Saif Saeed Shaheen's victory in the 3,000-meter steeplechase at the recent World Championships in Paris was but the latest piece of evidence of what some commentators believe to be a process that will inevitably lead to the total transformation of international sport. Here was an athlete, born in Kenya and formerly known as Stephen Cherono, winning a gold medal for Qatar, a small but rich state with no previous tradition in distance running, which for all intents and purposes had simply bought the services of its new sporting star. The global-sports economy, it seemed, had hammered yet another nail in the coffin of authentic national rivalry.
Many people believe that nowhere is the triumph of globalization more apparent than in the world of sport. All manner of evidence is produced in support of this claim. Frequent reference is made to the movement of athletes from one country to another, and the significance of global-sporting events is cited. The role of the media in selling certain sports to new audiences is mentioned. So too is the manufacture and subsequent marketing of sports merchandise that connects, albeit in a highly unequal relationship, small villages in India and elsewhere in the developing world with the rich suburbs of North America, Australia, and Europe. As a consequence of these and other related phenomena, it is argued that a global-sports arena has emerged. In itself, the claim is irrefutable. Scarcely any part of the world can escape the influence of a global-sports economy that touches the lives of billions of people whether as active participants, consumers, or exploited laborers. Less convincing, however, are the additional conclusions that are drawn from the essentially simplistic assertion that the world of sport reflects certain important global trends.

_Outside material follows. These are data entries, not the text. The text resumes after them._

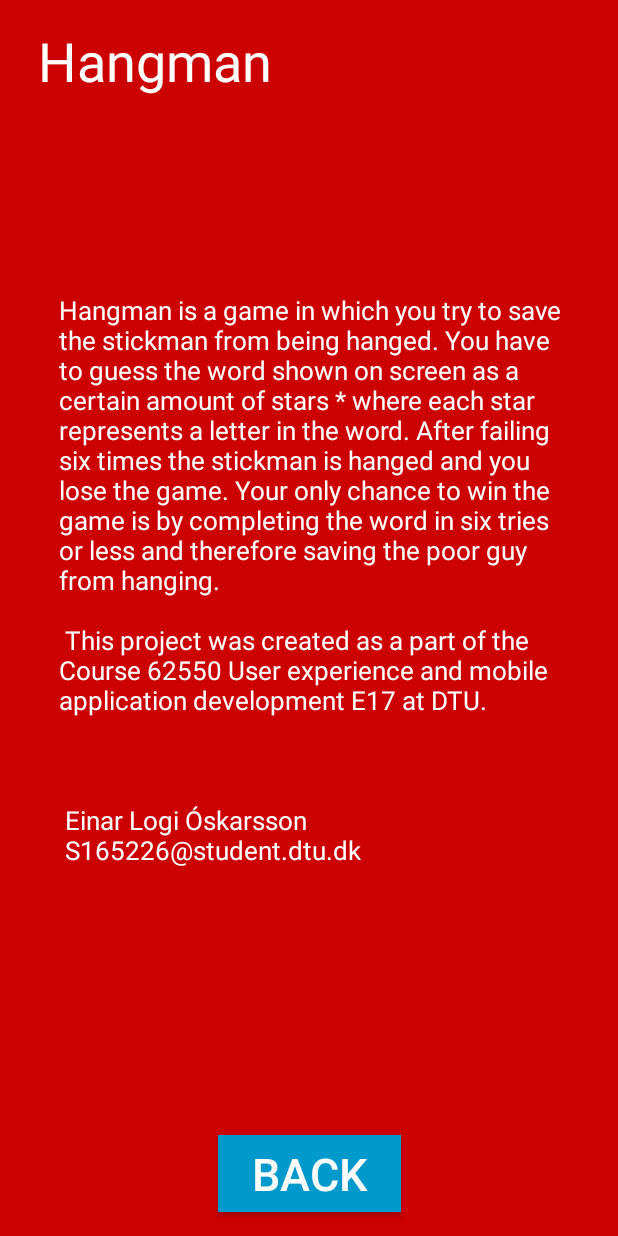
After one commit to EinarLogiOskars/hangman, an Android app: the Help screen opened directly, with no data from a screen before it, on a phone screen of 412 x 824 dp. The commit adds this screen. Run offline under Robolectric (Android 15) with nearby library versions, the phone set to English and light mode, and no system bars; network calls fail.

Commit message:
Finished
Finished the help screen along with minor tweaks here and there.

```diff
--- a/app/src/main/AndroidManifest.xml
+++ b/app/src/main/AndroidManifest.xml
@@ -20,7 +20,8 @@
         </activity>
         <activity android:name=".NewGame" />
         <activity android:name=".EndgameScreen" />
-        <activity android:name=".HighScore"></activity>
+        <activity android:name=".HighScore" />
+        <activity android:name=".Help"></activity>
     </application>
 
 </manifest>
--- a/app/src/main/java/com/example/einarlogi/hangedman/EndgameScreen.java
+++ b/app/src/main/java/com/example/einarlogi/hangedman/EndgameScreen.java
@@ -10,8 +10,6 @@ import android.widget.EditText;
 import android.widget.TextView;
 
 public class EndgameScreen extends AppCompatActivity {
-
-    Galgelogik gameLogic;
 
     SharedPreferences myPrefs;
     SharedPreferences.Editor editor;
@@ -59,6 +57,7 @@ public class EndgameScreen extends AppCompatActivity {
             public void onClick(View v) {
                 Intent newGame = new Intent(getApplicationContext(), NewGame.class);
                 startActivity(newGame);
+                finish();
             }
         });
 
--- /dev/null
+++ b/app/src/main/java/com/example/einarlogi/hangedman/Help.java
@@ -0,0 +1,31 @@
+package com.example.einarlogi.hangedman;
+
+import android.support.v7.app.AppCompatActivity;
+import android.os.Bundle;
+import android.view.View;
+import android.widget.Button;
+import android.widget.TextView;
+
+public class Help extends AppCompatActivity {
+
+    @Override
+    protected void onCreate(Bundle savedInstanceState) {
+        super.onCreate(savedInstanceState);
+        setContentView(R.layout.activity_help);
+
+        TextView title = (TextView) findViewById(R.id.title);
+        TextView about = (TextView) findViewById(R.id.about);
+
+        about.setText(R.string.about_text);
+
+        Button backBtn = (Button) findViewById(R.id.b_back);
+
+        backBtn.setOnClickListener(new View.OnClickListener() {
+            @Override
+            public void onClick(View v) {
+                finish();
+            }
+        });
+
+    }
+}
--- /dev/null
+++ b/app/src/main/res/layout/activity_help.xml
@@ -0,0 +1,54 @@
+<?xml version="1.0" encoding="utf-8"?>
+<android.support.constraint.ConstraintLayout xmlns:android="http://schemas.android.com/apk/res/android"
+    xmlns:app="http://schemas.android.com/apk/res-auto"
+    xmlns:tools="http://schemas.android.com/tools"
+    android:layout_width="match_parent"
+    android:layout_height="match_parent"
+    android:background="@android:color/holo_red_dark"
+    tools:context="com.example.einarlogi.hangedman.Help"
+    android:orientation="vertical"
+    android:gravity="center">
+
+
+    <TextView
+        android:id="@+id/title"
+        android:layout_width="335dp"
+        android:layout_height="50dp"
+        android:layout_marginStart="25dp"
+        android:layout_marginTop="16dp"
+        android:text="Hangman"
+        android:textColor="@android:color/white"
+        android:textSize="36sp"
+        app:layout_constraintStart_toStartOf="parent"
+        app:layout_constraintTop_toTopOf="parent" />
+
+    <TextView
+        android:id="@+id/about"
+        android:layout_width="335dp"
+        android:layout_height="416dp"
+        android:layout_marginBottom="18dp"
+        android:layout_marginEnd="24dp"
+        android:layout_marginStart="25dp"
+        android:textColor="@android:color/white"
+        android:textSize="17sp"
+        app:layout_constraintBottom_toTopOf="@+id/b_back"
+        app:layout_constraintEnd_toEndOf="parent"
+        app:layout_constraintStart_toStartOf="parent"
+        app:layout_constraintTop_toBottomOf="@+id/title" />
+
+    <Button
+        android:id="@+id/b_back"
+        android:layout_width="122dp"
+        android:layout_height="51dp"
+        android:layout_marginBottom="16dp"
+        android:layout_marginEnd="131dp"
+        android:layout_marginStart="131dp"
+        android:background="@android:color/holo_blue_dark"
+        android:text="Back"
+        android:textColor="@android:color/white"
+        android:textSize="30sp"
+        app:layout_constraintBottom_toBottomOf="parent"
+        app:layout_constraintEnd_toEndOf="parent"
+        app:layout_constraintStart_toStartOf="parent" />
+
+</android.support.constraint.ConstraintLayout>
--- a/app/src/main/res/layout/activity_high_score.xml
+++ b/app/src/main/res/layout/activity_high_score.xml
@@ -11,7 +11,7 @@
 
     <ListView
         android:id="@+id/highScoreList"
-        android:layout_width="368dp"
+        android:layout_width="350dp"
         android:layout_height="476dp"
         tools:layout_editor_absoluteX="8dp"
         tools:layout_editor_absoluteY="8dp" />
--- a/app/src/main/res/values/strings.xml
+++ b/app/src/main/res/values/strings.xml
@@ -1,10 +1,27 @@
 <resources>
     <string name="select_button">Select</string>
     <string name="app_name">Hanged Man</string>
-
-    <!-- TODO: Remove or change this placeholder text -->
     <string name="hello_blank_fragment">Hello blank fragment</string>
     <string name="back">Back</string>
     <string name="play_again">Play Again</string>
     <string name="a_new_high_score">A new high score!</string>
+    <string name="victory">You have won!</string>
+    <string name="defeat">You have lost!</string>
+
+    <string name="about_text">Hangman is a game in which you try to save the
+        stickman from being hanged. You have to guess the
+        word shown on screen as a certain amount of
+        stars * where each star represents a letter in
+        the word. After failing six times the stickman
+        is hanged and you lose the game. Your only chance
+        to win the game is by completing the word in six
+        tries or less and therefore saving the poor guy
+        from hanging.
+        \n\n
+        This project was created as a part of the Course
+        62550 User experience and mobile application development
+        E17 at DTU.
+        \n\n\n\n
+        Einar Logi Óskarsson\n
+        S165226@student.dtu.dk</string>
 </resources>
```
Also changed, not shown: app/src/main/java/com/example/einarlogi/hangedman/Galgelogik.java (+15 -3 lines), app/src/main/java/com/example/einarlogi/hangedman/HighScore.java (+44 -0 lines), app/src/main/java/com/example/einarlogi/hangedman/MainActivity.java (+21 -0 lines), app/src/main/java/com/example/einarlogi/hangedman/NewGame.java (+21 -5 lines), app/src/main/res/layout/activity_endgame.xml (+16 -1 lines), app/src/main/res/layout/activity_newgame.xml (+6 -9 lines), app/src/main/res/layout/high_score_items.xml (+7 -5 lines).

Many of those who are most supportive of the idea of a global-sporting universe proceed from indisputable factual observations to much grander and more controversial claims. The first of these claims is the belief that the process that is being described is new. The second contends that, as in other spheres of human activity, the consequence of globalization's impact on sport is increased homogenization. The latter is portrayed as having particularly significant implications for cultural diversity centered on local, regional, and national differences. Let us consider these extended claims.
IS GLOBALIZATION OF SPORTS NEW?
One can argue that ever since sports emerged in their modern forms during the nineteenth century, a globalization project has been in place. One only has to consider the ways in which many sports were diffused from Britain to the various corners of the British Empire to appreciate the extent of global interconnectedness at a time when the concept of globalization had not even been created. Major global-sporting spectacles such as the modern Olympics and soccer's World Cup also predated the emergence of the idea of globalization. Furthermore, in terms of the notion of a global-sports economy, it should be remembered that athletes were moving from one country to another long before their actions were thought of in terms of global-sports migration. Saif Saeed Shaheen is by no means the first sportsman to represent more than one nation, nor is he the first to be prompted to make his move by material circumstances. For the most part, the migration of sporting talent has its roots in the economic and political circumstances of particular nations. In the final analysis, Hungarian footballers who moved to western Europe in 1956 did so for the same reason as other Hungarians. Much of the labor migration that has occurred during the so-called global era is explicable in precisely the same terms. Although the two cannot be wholly disaggregated, local conditions rather than the invisible hand of global capitalism make people want to move, and it has always been thus.
It should be added too that the idea that the manufacture and marketing of sports goods is a novel phenomenon is also open to question. …